Scientists Say We May Be Alone In the Universe

A recent article reveals that science is not as objective as many would like to think. Scientists from Princeton and the University of Tokyo have challenged one of the commonly accepted theories about the possibility of life on other planets. The currently accepted theory presupposes that out of all of the cosmos, ten thousand planets have the proper conditions to sustain life. Hence, we will likely have contact with those alien worlds in the next twenty years. However, the recent challenge to this accepted norm asks the question: How can you know for certain that life exists on other planets just because it spawned here on earth? Just because life has flourished here does not automatically mean that it has or even can flourish elsewhere. This is a grossly simplified summary of the arguments. You can find the article here.

Nevertheless, science is not as objective as people like to believe. All scientific data requires interpretation. Just because scientists pound their lecterns and claim that God does not exist, that matter is eternal, or Adam and Eve never existed because "the facts speak for themselves," does not at all mean that they have arrived at the truth.

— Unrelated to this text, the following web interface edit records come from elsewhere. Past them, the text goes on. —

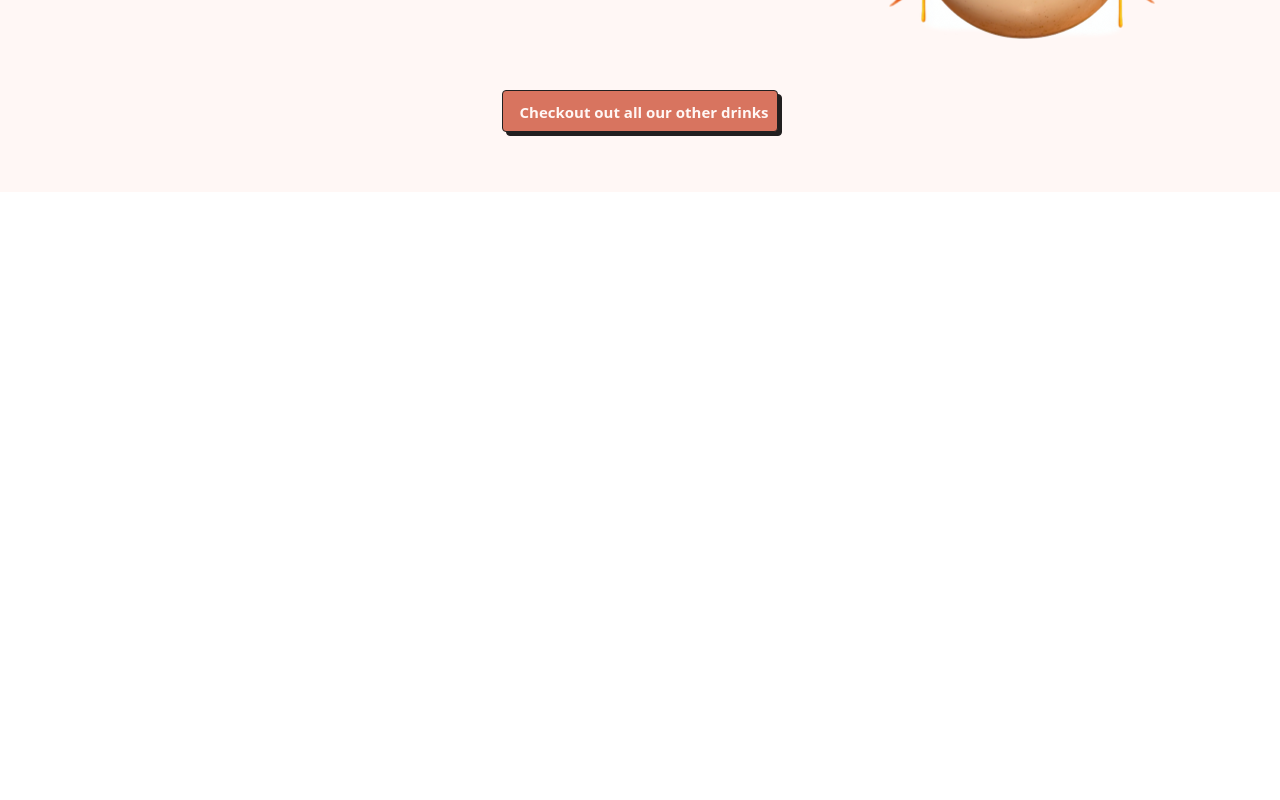
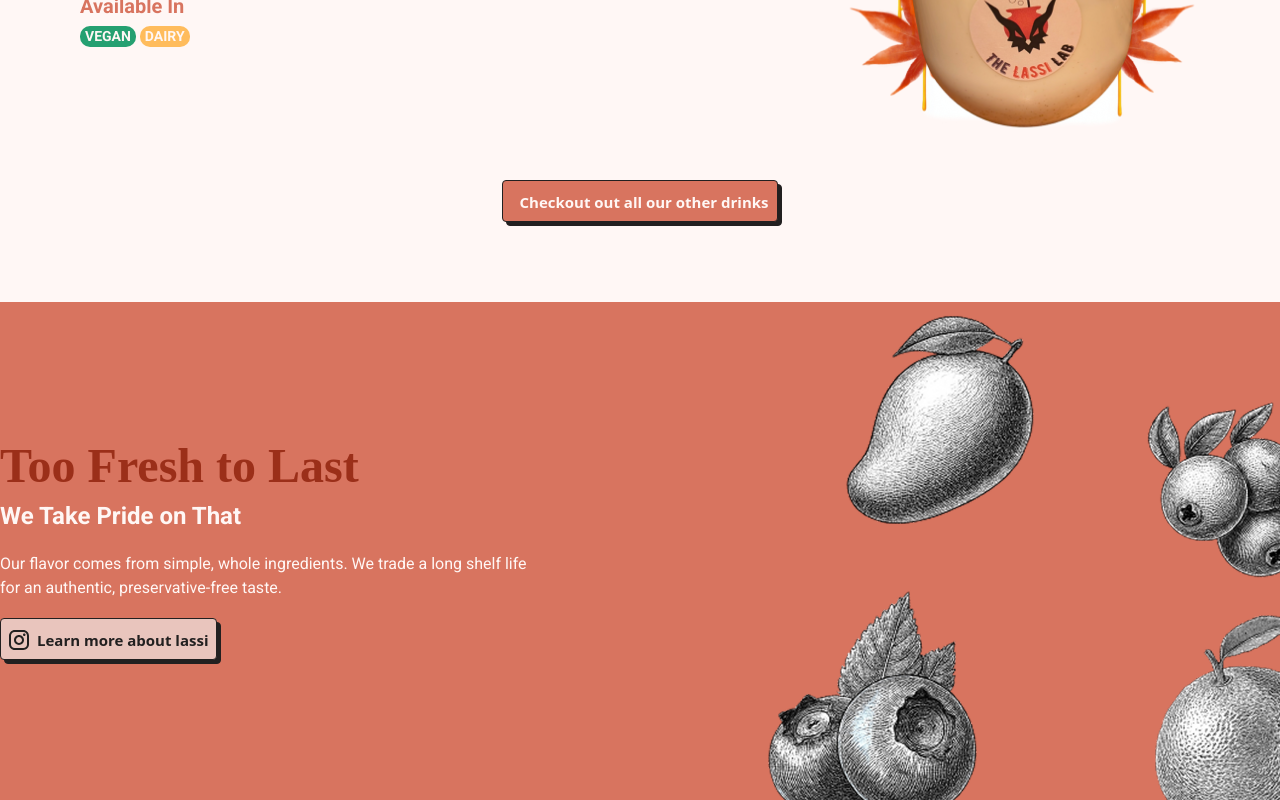
Before and after one commit to JellyrioTech/the-lassi-lab-website, a React (Vite) app: page / in a window 1280 px wide. Shown: the part 1584-2384 px from the top of the page. Before the commit the page ends 1776 px from the top, so only its background shows below. Built offline with nearby package versions, Linux system fonts and the light colour scheme; a web font is replaced by a local one.

Commit message:
Fresh to last section added

```diff
--- a/src/components/button.tsx
+++ b/src/components/button.tsx
@@ -83,11 +83,7 @@ function Button({
                         </svg>
                     )}
                 </span>
-                <p
-                    className={`font-bold text-[15px] text-brand-white ${textColor}`}
-                >
-                    {text}
-                </p>
+                <p className={`font-bold text-[15px] ${textColor}`}>{text}</p>
             </p>
         </motion.button>
     );
--- a/src/components/section-container.tsx
+++ b/src/components/section-container.tsx
@@ -11,7 +11,7 @@ function SectionContainer({
 }: Props) {
     return (
         <section
-            className={`${sectionClassName} w-full ${bg} py-[45px] px-1 md:py-[60px] md:px-0`}
+            className={`${sectionClassName} w-full ${bg} py-[45px] px-1 md:py-[80px] md:px-0`}
         >
             <div className="container mx-auto">
                 <div className="flex flex-col mx-3 sm:mx-0">{children}</div>
--- a/src/features/home/Home.page.tsx
+++ b/src/features/home/Home.page.tsx
@@ -4,13 +4,18 @@ import { easeInOut, motion } from "motion/react";
 import SectionContainer from "../../components/section-container";
 import MapleLassi from "../../assets/Maple Lassi.png";
 import MangoLassi from "../../assets/MangoLassi.png";
+import FreshLassiBG from "../../assets/FreshLasiImage.png";
 import { NavBar } from "./NavBar";
 
 const HomePage = () => {
     return (
         <div className="bg-brand-white min-h-dvh overflow-x-hidden">
+            <section className="w-full bg-brand-secondary pt-[30px]">
+                <div className="container mx-auto">
+                    <NavBar />
+                </div>
+            </section>
             <SectionContainer bg={"bg-brand-secondary"}>
-                <NavBar />
                 <div className="flex flex-col justify-between items-center md:flex-row">
                     <div className="flex flex-col">
                         <motion.h1
@@ -20,6 +25,7 @@ const HomePage = () => {
                             transition={{
                                 duration: 0.5,
                                 ease: "easeInOut",
+                                type: "spring",
                             }}
                         >
                             Creamy Lassi & Sizzling Eats
@@ -31,6 +37,7 @@ const HomePage = () => {
                             transition={{
                                 duration: 0.5,
                                 ease: "easeInOut",
+                                type: "spring",
                             }}
                         >
                             From Mango fusion to spicy hot bites, we bring the
@@ -43,6 +50,7 @@ const HomePage = () => {
                             transition={{
                                 duration: 0.5,
                                 ease: "easeInOut",
+                                type: "spring",
                             }}
                         >
                             <Button
@@ -119,6 +127,7 @@ const HomePage = () => {
                     animate={{ opacity: 1, y: 0 }}
                     transition={{
                         duration: 0.5,
+                        type: "spring",
                     }}
                 >
                     Meet our Top Sellers
@@ -151,6 +160,55 @@ const HomePage = () => {
                     />
                 </div>
             </SectionContainer>
+            <section className={`w-full bg-brand-primary overflow-hidden`}>
+                <div className="container mx-auto relative">
+                    <div className="flex">
+                        <div className="flex flex-col w-[550px] mr-[300px] shrink-0 relative z-10 py-[140px]">
+                            <h2 className="font-display font-bold text-5xl text-[#9B2F19]">
+                                Too Fresh to Last
+                            </h2>
+                            <p className="font-text font-bold text-brand-white text-[24px] mt-2">
+                                We Take Pride on That
+                            </p>
+                            <p className="font-text text-brand-white text-[16px] my-[18px]">
+                                Our flavor comes from simple, whole ingredients.
+                                We trade a long shelf life for an authentic,
+                                preservative-free taste.
+                            </p>
+                            <Button
+                                className="w-fit"
+                                type="secondary"
+                                text="Learn more about lassi"
+                                icon={"instagram"}
+                                onTap={() => {}}
+                            />
+                        </div>
+                        <motion.div
+                            className="flex w-screen absolute left-[700px] flex-wrap gap-0"
+                            animate={{ y: ["0%", "-50%"], x: ["0px", "10px"] }}
+                            transition={{
+                                y: {
+                                    repeat: Infinity,
+                                    ease: "linear",
+                                    duration: 30,
+                                },
+                                x: {
+                                    repeat: Infinity,
+                                    ease: "easeInOut",
+                                    duration: 0.5,
+                                    repeatType: "reverse",
+                                },
+                            }}
+                        >
+                            {[...Array(4)].map(() => (
+                                <div className="w-[1000px] max-w-none">
+                                    <img src={FreshLassiBG} />
+                                </div>
+                            ))}
+                        </motion.div>
+                    </div>
+                </div>
+            </section>
         </div>
     );
 };
@@ -186,6 +244,7 @@ const TopSellersCard = ({
                         repeatType: "reverse",
                         ease: "easeInOut",
                     },
+                    type: "spring",
                 }}
             />
             <div className="flex flex-col md:w-[450px]">
@@ -195,7 +254,7 @@ const TopSellersCard = ({
                     }`}
                     initial={{ x: isRight ? -100 : 100, opacity: 0 }}
                     animate={{ x: 0, opacity: 1 }}
-                    transition={{ duration: 0.5 }}
+                    transition={{ duration: 0.5, type: "spring" }}
                 >
                     {title}
                 </motion.h3>
@@ -205,7 +264,11 @@ const TopSellersCard = ({
                     } pt-[5px]`}
                     initial={{ scale: 0.9, opacity: 0 }}
                     animate={{ scale: 1, opacity: 1 }}
-                    transition={{ duration: 0.5, ease: easeInOut }}
+                    transition={{
+                        duration: 0.5,
+                        ease: easeInOut,
+                        type: "spring",
+                    }}
                 >
                     {body}
                 </motion.p>
```
Also changed, not shown: src/assets/FreshLasiImage.png (added).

Both the books of nature and Scripture require interpreting. Hence, scientists may not correctly "exegete" the book of nature--they can eisogete (read something into a text) just as poorly as a bad theologian with his Bible. We should always remember that just because science "says so," does not mean that God "says so." G. K. Chesterton once wrote that scientists will one day reach the pinnacle of the mountain of knowledge after crawling, scraping, and clawing their way to the top only to find that theologians have been sitting there all along. Never fear science or the book of nature--rather, fear bad interpretations of the book of nature. Always rejoice in knowing that God is the author of both books--nature and Scripture.